RECORDS FOR THE TASK:

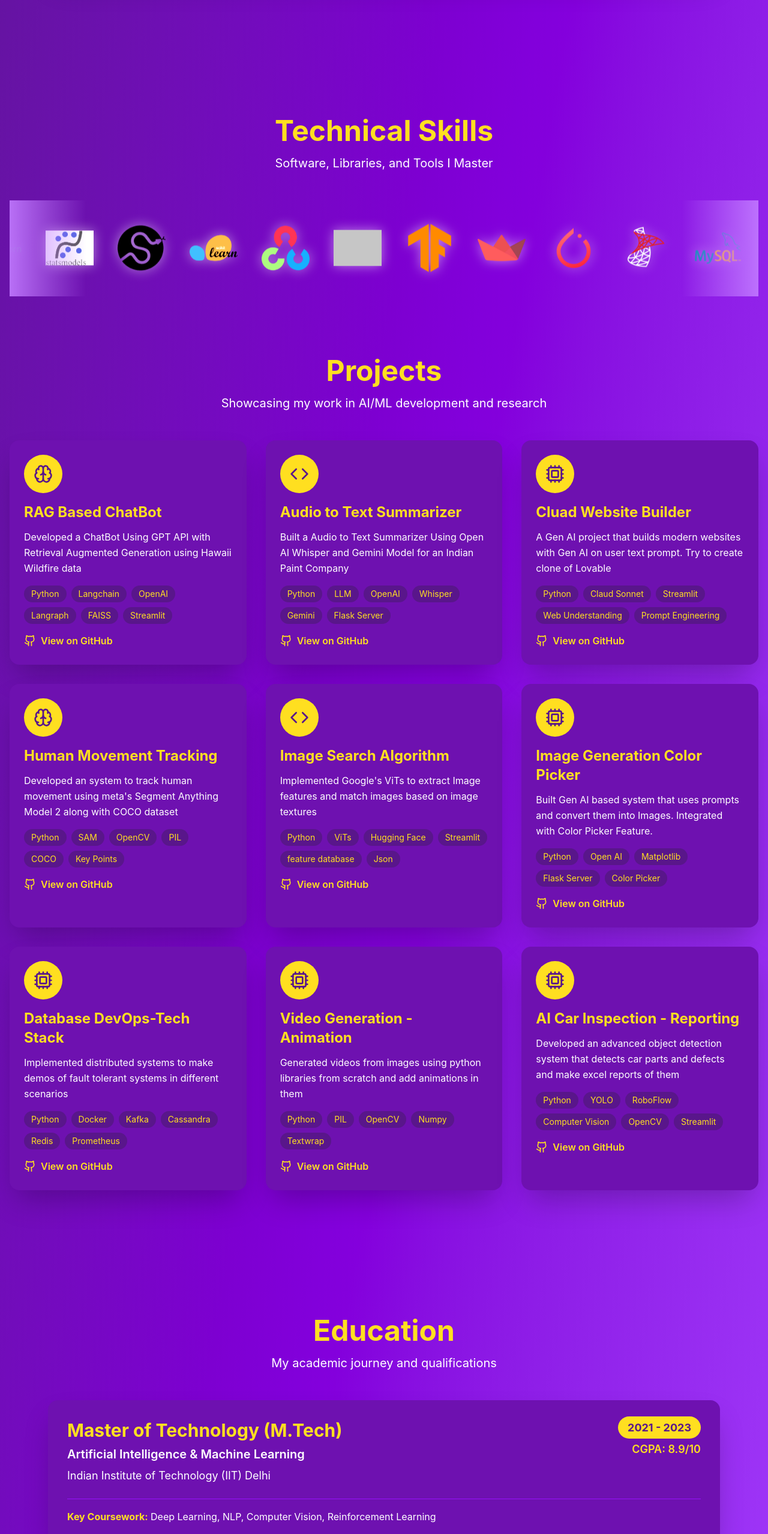
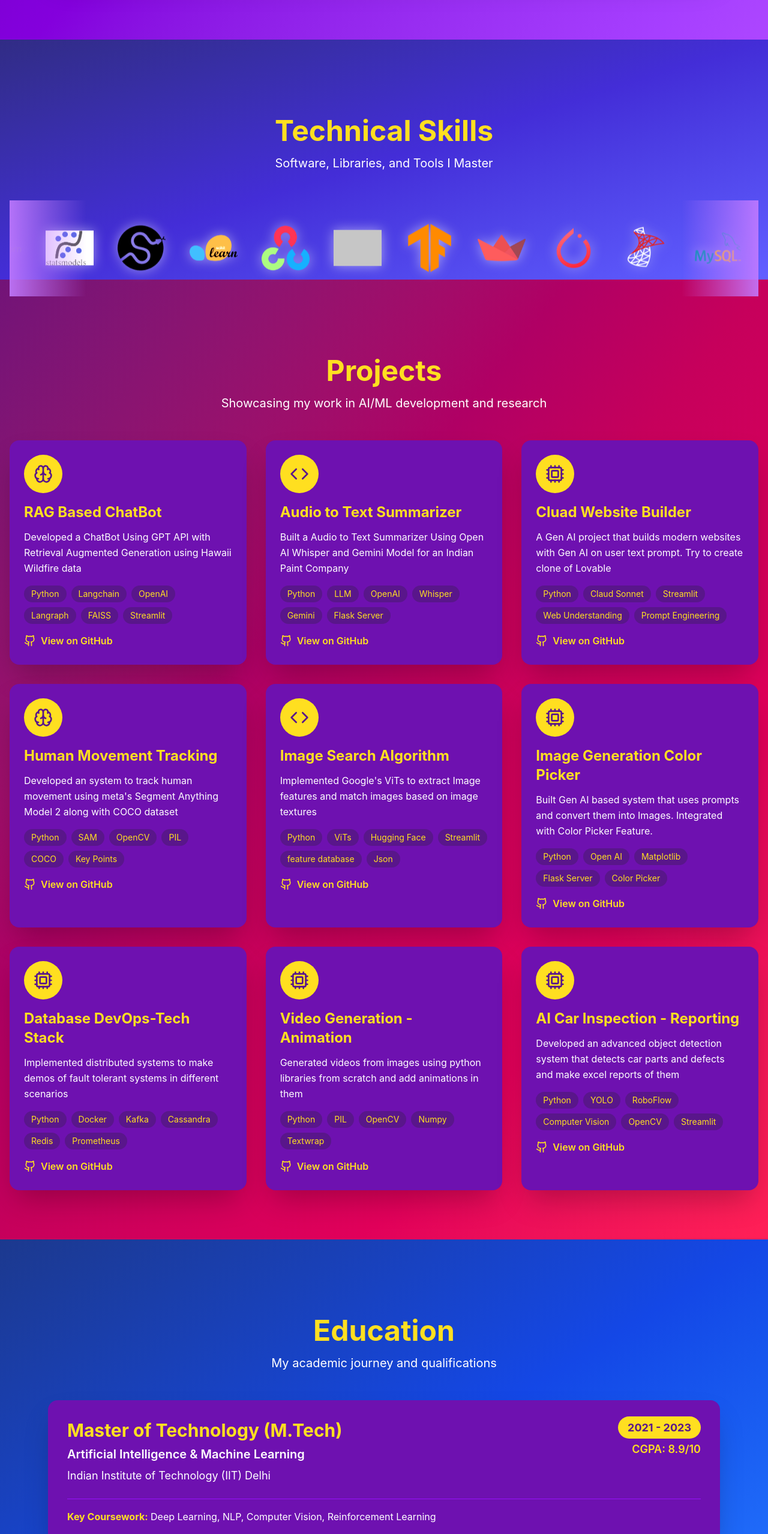
Before and after one commit to aniket-professional2025/My_AI_Portfolio, a Next.js app: page / in a window 1280 px wide. Shown: the part 2254-4811 px from the top of the page at 60% size. Built offline with nearby package versions, Linux system fonts and the light colour scheme; grey boxes are pictures that could not be loaded.

Commit message:
Separate CSS for Each Section

```diff
--- a/src/app/page.js
+++ b/src/app/page.js
@@ -1,5 +1,4 @@
-// Main Portfolio Component: New Code
-
+// The Page.js: New Code
 "use client";
 import React, { useState, useEffect } from 'react';
 
@@ -29,11 +28,11 @@ export default function Portfolio() {
     const observerOptions = {
       root: null,
       rootMargin: '-50% 0px -50% 0px',
-      threshold: 0
+      threshold: 0,
     };
 
     const observerCallback = (entries) => {
-      entries.forEach(entry => {
+      entries.forEach((entry) => {
         if (entry.isIntersecting) {
           setActiveSection(entry.target.id);
         }
@@ -41,9 +40,8 @@ export default function Portfolio() {
     };
 
     const observer = new IntersectionObserver(observerCallback, observerOptions);
-
     const sections = document.querySelectorAll('section[id]');
-    sections.forEach(section => observer.observe(section));
+    sections.forEach((section) => observer.observe(section));
 
     return () => observer.disconnect();
   }, [showWelcome]);
@@ -56,7 +54,7 @@ export default function Portfolio() {
   };
 
   return (
-    <div className="bg-linear-to-br from-purple-900 via-purple-700 to-purple-500">
+    <div className="w-full min-h-screen">
       {showWelcome && <Welcome />}
 
       {!showWelcome && (
@@ -68,35 +66,64 @@ export default function Portfolio() {
             setMobileMenuOpen={setMobileMenuOpen}
           />
 
+          {/* Home - No background (uses its own image from Home.jsx) */}
           <section id="home" className="h-screen pt-20">
             <Home handleNavClick={handleNavClick} />
           </section>
 
-          <section id="about" className="h-[190vh] pt-20">
+          {/* About Section */}
+          <section
+            id="about"
+            className="h-[190vh] pt-20 bg-linear-to-br from-purple-900 via-purple-700 to-purple-500"
+          >
             <About />
           </section>
 
-          <section id="skills" className="h-[50vh] pt-20">
+          {/* Skills Section */}
+          <section
+            id="skills"
+            className="h-[50vh] pt-20 bg-linear-to-br from-indigo-900 via-indigo-700 to-indigo-500"
+          >
             <Skills />
           </section>
 
-          <section id="projects" className="h-[200vh] pt-20">
+          {/* Projects Section */}
+          <section
+            id="projects"
+            className="h-[200vh] pt-20 bg-linear-to-br from-fuchsia-900 via-pink-700 to-rose-500"
+          >
             <Projects />
           </section>
 
-          <section id="education" className="h-screen pt-20">
+          {/* Education Section */}
+          <section
+            id="education"
+            className="h-screen pt-20 bg-linear-to-br from-blue-900 via-blue-700 to-blue-500"
+          >
             <Education />
           </section>
 
-          <section id="internship" className="h-[110vh] pt-20">
+          {/* Internship Section */}
+          <section
+            id="internship"
+            className="h-[110vh] pt-20 bg-linear-to-br from-emerald-900 via-emerald-700 to-emerald-500"
+          >
             <Internship />
           </section>
 
-          <section id="certificates" className="h-[10h] pt-20">
+          {/* Certificates Section */}
+          <section
+            id="certificates"
+            className="h-[101vh] pt-20 bg-linear-to-br from-violet-900 via-violet-700 to-violet-500"
+          >
             <Certificates />
           </section>
 
-          <section id="contact" className="min-h-screen pt-20">
+          {/* Contact Section */}
+          <section
+            id="contact"
+            className="min-h-screen pt-20 bg-linear-to-br from-gray-900 via-gray-800 to-gray-700"
+          >
             <Contact />
           </section>
         </>
```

WHAT IS NEEDED:
Each record should be given again exactly, with no picture carried over.

WORKED SOLUTION:
Before and after one commit to aniket-professional2025/My_AI_Portfolio, a Next.js app: page / in a window 1280 px wide. Shown: the part 2254-4811 px from the top of the page at 60% size. Built offline with nearby package versions, Linux system fonts and the light colour scheme; grey boxes are pictures that could not be loaded.

Commit message:
Separate CSS for Each Section

```diff
--- a/src/app/page.js
+++ b/src/app/page.js
@@ -1,5 +1,4 @@
-// Main Portfolio Component: New Code
-
+// The Page.js: New Code
 "use client";
 import React, { useState, useEffect } from 'react';
 
@@ -29,11 +28,11 @@ export default function Portfolio() {
     const observerOptions = {
       root: null,
       rootMargin: '-50% 0px -50% 0px',
-      threshold: 0
+      threshold: 0,
     };
 
     const observerCallback = (entries) => {
-      entries.forEach(entry => {
+      entries.forEach((entry) => {
         if (entry.isIntersecting) {
           setActiveSection(entry.target.id);
         }
@@ -41,9 +40,8 @@ export default function Portfolio() {
     };
 
     const observer = new IntersectionObserver(observerCallback, observerOptions);
-
     const sections = document.querySelectorAll('section[id]');
-    sections.forEach(section => observer.observe(section));
+    sections.forEach((section) => observer.observe(section));
 
     return () => observer.disconnect();
   }, [showWelcome]);
@@ -56,7 +54,7 @@ export default function Portfolio() {
   };
 
   return (
-    <div className="bg-linear-to-br from-purple-900 via-purple-700 to-purple-500">
+    <div className="w-full min-h-screen">
       {showWelcome && <Welcome />}
 
       {!showWelcome && (
@@ -68,35 +66,64 @@ export default function Portfolio() {
             setMobileMenuOpen={setMobileMenuOpen}
           />
 
+          {/* Home - No background (uses its own image from Home.jsx) */}
           <section id="home" className="h-screen pt-20">
             <Home handleNavClick={handleNavClick} />
           </section>
 
-          <section id="about" className="h-[190vh] pt-20">
+          {/* About Section */}
+          <section
+            id="about"
+            className="h-[190vh] pt-20 bg-linear-to-br from-purple-900 via-purple-700 to-purple-500"
+          >
             <About />
           </section>
 
-          <section id="skills" className="h-[50vh] pt-20">
+          {/* Skills Section */}
+          <section
+            id="skills"
+            className="h-[50vh] pt-20 bg-linear-to-br from-indigo-900 via-indigo-700 to-indigo-500"
+          >
             <Skills />
           </section>
 
-          <section id="projects" className="h-[200vh] pt-20">
+          {/* Projects Section */}
+          <section
+            id="projects"
+            className="h-[200vh] pt-20 bg-linear-to-br from-fuchsia-900 via-pink-700 to-rose-500"
+          >
             <Projects />
           </section>
 
-          <section id="education" className="h-screen pt-20">
+          {/* Education Section */}
+          <section
+            id="education"
+            className="h-screen pt-20 bg-linear-to-br from-blue-900 via-blue-700 to-blue-500"
+          >
             <Education />
           </section>
 
-          <section id="internship" className="h-[110vh] pt-20">
+          {/* Internship Section */}
+          <section
+            id="internship"
+            className="h-[110vh] pt-20 bg-linear-to-br from-emerald-900 via-emerald-700 to-emerald-500"
+          >
             <Internship />
           </section>
 
-          <section id="certificates" className="h-[10h] pt-20">
+          {/* Certificates Section */}
+          <section
+            id="certificates"
+            className="h-[101vh] pt-20 bg-linear-to-br from-violet-900 via-violet-700 to-violet-500"
+          >
             <Certificates />
           </section>
 
-          <section id="contact" className="min-h-screen pt-20">
+          {/* Contact Section */}
+          <section
+            id="contact"
+            className="min-h-screen pt-20 bg-linear-to-br from-gray-900 via-gray-800 to-gray-700"
+          >
             <Contact />
           </section>
         </>
```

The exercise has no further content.